DK: Form is the vehicle in which to deliver content. I think of the formal qualities of what I make as high level craft and form of seduction. That coupled with the social and political makes the kind of art that interests me enough to do it.
ARS: In recent weeks, your work OY/YO has quite literally been at the center of a movement, located in front of The Brooklyn Museum where thousands have gathered in recent months for protests (see image below). How does this work fit into the conversation? And if it does, is it in the way that you had foreseen/ intended?

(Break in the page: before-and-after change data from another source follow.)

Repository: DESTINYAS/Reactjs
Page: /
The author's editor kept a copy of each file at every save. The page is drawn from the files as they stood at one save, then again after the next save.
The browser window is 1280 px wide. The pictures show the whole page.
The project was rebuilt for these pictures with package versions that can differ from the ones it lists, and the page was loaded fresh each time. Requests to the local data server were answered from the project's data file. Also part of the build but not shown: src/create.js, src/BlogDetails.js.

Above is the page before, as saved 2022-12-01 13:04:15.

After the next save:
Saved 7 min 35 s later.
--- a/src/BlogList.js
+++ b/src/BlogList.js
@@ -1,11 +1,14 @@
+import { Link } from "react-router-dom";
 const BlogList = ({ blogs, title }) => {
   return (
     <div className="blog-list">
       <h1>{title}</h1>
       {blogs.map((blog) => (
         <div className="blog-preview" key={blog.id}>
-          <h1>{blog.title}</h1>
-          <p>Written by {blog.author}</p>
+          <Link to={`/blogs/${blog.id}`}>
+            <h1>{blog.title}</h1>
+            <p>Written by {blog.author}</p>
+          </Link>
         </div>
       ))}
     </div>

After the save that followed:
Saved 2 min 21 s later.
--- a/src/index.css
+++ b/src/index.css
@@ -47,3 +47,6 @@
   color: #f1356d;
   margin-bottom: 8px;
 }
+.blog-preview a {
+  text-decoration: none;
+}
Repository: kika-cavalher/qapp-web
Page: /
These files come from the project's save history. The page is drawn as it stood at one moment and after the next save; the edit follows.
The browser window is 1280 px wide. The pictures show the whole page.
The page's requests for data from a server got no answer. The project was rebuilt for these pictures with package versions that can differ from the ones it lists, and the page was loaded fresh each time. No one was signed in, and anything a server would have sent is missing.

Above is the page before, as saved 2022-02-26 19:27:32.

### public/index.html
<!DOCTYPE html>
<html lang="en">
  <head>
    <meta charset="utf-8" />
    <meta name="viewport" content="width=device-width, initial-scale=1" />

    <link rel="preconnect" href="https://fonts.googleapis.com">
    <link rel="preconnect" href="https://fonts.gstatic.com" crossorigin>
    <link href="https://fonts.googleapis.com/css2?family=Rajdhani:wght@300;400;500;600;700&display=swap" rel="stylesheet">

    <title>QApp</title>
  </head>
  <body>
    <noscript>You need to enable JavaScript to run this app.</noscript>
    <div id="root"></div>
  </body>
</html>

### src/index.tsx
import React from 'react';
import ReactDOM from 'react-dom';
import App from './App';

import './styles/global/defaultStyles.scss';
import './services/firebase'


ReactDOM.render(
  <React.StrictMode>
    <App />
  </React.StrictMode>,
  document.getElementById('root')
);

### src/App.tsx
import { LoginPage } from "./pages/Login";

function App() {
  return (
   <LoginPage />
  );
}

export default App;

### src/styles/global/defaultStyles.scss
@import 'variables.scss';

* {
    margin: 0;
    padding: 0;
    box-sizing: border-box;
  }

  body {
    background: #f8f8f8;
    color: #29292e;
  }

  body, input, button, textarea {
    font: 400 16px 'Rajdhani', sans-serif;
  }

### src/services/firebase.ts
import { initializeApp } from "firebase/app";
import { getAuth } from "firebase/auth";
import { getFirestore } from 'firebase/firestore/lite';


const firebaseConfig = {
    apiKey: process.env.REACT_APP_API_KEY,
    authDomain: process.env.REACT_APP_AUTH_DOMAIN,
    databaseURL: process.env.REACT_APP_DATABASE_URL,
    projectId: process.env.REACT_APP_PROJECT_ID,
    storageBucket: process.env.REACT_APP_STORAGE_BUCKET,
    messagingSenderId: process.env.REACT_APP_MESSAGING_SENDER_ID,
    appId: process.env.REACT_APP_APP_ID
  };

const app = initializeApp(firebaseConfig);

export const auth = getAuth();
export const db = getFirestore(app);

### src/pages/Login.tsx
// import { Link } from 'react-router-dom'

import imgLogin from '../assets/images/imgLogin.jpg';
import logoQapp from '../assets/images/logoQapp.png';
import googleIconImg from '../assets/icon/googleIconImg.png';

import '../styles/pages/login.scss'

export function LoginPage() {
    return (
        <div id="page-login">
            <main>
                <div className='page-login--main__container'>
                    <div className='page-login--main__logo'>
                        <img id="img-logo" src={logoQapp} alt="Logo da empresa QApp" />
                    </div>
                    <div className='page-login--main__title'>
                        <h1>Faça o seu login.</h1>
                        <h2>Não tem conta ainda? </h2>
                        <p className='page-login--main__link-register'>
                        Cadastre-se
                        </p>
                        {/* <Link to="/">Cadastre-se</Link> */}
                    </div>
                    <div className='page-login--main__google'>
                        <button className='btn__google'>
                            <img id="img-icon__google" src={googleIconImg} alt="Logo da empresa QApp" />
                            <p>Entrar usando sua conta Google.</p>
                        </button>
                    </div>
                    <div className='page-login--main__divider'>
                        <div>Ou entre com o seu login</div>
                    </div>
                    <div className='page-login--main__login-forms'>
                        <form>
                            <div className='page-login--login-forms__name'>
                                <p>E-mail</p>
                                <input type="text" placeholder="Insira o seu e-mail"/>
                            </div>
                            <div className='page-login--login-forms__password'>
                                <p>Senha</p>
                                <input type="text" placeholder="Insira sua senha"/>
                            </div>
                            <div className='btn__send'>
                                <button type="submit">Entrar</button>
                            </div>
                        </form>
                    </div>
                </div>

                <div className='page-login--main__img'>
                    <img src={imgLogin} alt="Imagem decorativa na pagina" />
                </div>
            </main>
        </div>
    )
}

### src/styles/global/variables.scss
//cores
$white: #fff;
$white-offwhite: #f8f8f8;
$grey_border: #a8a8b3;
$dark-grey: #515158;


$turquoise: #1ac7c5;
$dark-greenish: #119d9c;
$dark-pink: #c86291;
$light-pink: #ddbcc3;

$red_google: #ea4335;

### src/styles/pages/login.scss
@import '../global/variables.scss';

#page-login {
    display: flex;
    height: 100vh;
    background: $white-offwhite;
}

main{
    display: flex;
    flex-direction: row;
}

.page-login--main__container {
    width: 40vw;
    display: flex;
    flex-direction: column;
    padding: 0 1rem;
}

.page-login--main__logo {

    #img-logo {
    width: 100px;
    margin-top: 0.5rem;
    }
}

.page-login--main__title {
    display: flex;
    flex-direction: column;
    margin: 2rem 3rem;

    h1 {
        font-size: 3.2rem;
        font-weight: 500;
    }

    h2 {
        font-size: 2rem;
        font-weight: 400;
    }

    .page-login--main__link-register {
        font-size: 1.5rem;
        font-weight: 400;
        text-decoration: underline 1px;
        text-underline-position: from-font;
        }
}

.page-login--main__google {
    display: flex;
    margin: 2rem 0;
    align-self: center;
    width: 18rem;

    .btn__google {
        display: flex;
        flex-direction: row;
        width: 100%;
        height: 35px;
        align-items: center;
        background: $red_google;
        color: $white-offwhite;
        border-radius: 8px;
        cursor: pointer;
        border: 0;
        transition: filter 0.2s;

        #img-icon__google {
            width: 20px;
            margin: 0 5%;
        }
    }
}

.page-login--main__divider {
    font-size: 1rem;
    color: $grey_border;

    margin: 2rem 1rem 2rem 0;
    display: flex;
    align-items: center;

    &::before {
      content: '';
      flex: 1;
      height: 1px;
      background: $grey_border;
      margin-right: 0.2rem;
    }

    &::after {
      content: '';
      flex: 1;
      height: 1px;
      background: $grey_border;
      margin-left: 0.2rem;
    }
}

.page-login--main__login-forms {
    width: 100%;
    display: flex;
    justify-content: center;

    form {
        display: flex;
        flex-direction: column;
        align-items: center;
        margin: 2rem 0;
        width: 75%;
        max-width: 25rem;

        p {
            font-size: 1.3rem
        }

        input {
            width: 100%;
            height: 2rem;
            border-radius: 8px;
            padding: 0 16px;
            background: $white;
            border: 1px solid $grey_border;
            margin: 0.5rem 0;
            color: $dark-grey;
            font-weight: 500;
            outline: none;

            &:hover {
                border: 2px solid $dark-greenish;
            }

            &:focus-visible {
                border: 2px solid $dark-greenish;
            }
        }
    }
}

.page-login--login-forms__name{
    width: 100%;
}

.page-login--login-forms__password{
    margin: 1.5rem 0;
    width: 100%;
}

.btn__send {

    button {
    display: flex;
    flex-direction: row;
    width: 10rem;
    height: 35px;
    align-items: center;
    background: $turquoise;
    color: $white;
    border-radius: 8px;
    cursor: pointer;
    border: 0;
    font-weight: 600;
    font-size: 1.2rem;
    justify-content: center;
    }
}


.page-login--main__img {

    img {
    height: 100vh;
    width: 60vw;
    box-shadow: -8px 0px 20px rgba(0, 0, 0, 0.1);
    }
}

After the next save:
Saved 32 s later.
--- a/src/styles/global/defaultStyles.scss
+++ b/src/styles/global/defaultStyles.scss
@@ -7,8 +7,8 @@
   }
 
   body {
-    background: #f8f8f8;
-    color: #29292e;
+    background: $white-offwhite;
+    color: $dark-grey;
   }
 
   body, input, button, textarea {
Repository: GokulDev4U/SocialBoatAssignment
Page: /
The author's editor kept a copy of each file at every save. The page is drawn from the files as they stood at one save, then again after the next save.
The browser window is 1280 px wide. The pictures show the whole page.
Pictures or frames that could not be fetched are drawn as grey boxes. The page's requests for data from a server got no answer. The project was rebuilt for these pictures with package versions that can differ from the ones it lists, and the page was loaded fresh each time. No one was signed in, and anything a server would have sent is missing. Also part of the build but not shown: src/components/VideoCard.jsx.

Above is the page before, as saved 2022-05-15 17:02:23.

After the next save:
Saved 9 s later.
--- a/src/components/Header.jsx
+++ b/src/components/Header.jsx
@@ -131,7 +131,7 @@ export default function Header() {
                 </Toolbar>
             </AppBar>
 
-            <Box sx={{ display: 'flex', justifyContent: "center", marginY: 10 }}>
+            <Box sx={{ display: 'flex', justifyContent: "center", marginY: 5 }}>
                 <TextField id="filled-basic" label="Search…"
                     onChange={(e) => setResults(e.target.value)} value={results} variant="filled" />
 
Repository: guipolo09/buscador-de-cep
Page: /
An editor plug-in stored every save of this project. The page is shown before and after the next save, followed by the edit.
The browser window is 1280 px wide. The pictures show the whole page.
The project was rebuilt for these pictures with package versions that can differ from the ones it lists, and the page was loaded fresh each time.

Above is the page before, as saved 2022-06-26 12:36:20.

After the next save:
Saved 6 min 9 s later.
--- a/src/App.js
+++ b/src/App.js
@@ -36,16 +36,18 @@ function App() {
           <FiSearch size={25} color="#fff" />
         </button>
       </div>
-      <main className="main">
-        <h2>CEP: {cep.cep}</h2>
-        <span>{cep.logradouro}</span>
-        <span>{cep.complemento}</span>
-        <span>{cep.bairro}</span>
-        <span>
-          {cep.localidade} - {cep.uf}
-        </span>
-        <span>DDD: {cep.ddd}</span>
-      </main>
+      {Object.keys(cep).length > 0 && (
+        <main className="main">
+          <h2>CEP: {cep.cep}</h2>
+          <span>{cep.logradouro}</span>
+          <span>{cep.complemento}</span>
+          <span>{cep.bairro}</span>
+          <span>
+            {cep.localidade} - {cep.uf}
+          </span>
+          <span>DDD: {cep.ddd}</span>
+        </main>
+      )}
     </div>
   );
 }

DK: I have always thought of OY/YO in terms of community and communities. It speaks in many ways to so many different kinds of people. To have the piece be included in this out pouring of resilience, visibility, love and power at the Black Trans Lives Matters and Juneteenth rallies was overwhelmingly moving and thrilling. Since I couldn’t be there myself (at risk plus a broken toe) I felt like the best of me was there. It made me weep.
ARS: Let’s talk about licensing for a second. I think lots of people are under the impression that ‘art as activism’ and ‘art as merchandising’ are somehow inherently opposed to one and other. But that isn’t really accurate, is it? How do you reconcile the two, being an ‘activist artists’ and a proponent of licensing your work (if indeed you even feel the need to reconcile)? Perhaps this is a stretch, but might it be fair to say that licensing work is a form of ‘activism’ on the part of the artist in regards to safeguarding their craft and securing a livelihood?
DK: Licensing work for consumer items might be considered a form of activism if activism is inherent in the work. If you have something to say, it’s another way to get the word out. That’s why political campaigns have merch. That is why every campaign now has a store attached on its website. I sleep in Stacey Abrams, Elizabeth Warren, Kamala Harris tee shirts. I have endless Hillary tees and merch. But just to be clear, I have made barely any money from licensing. I aspire to a revenue stream from merch. To quote one of my sheroes, Barbara Kruger: You make history when you do business.
ARS: OY/YO has been used for merchandising on multiple occasions What does merchandising your work mean to you? What do you think the benefits of merchandising one’s work can be? When it comes to activist art in particular, do you think it helps to disseminate a message?
DK: Not everyone cares about art or thinks about it. But everyone needs a coffee cup or a tee shirt. The democratizing effect of merchandising isn’t of interest to everybody but it is to me. It is a great way to disseminate content. Not many people can afford art, but they can afford a keychain. And how much do I love to see a baby in an OY/YO onesie?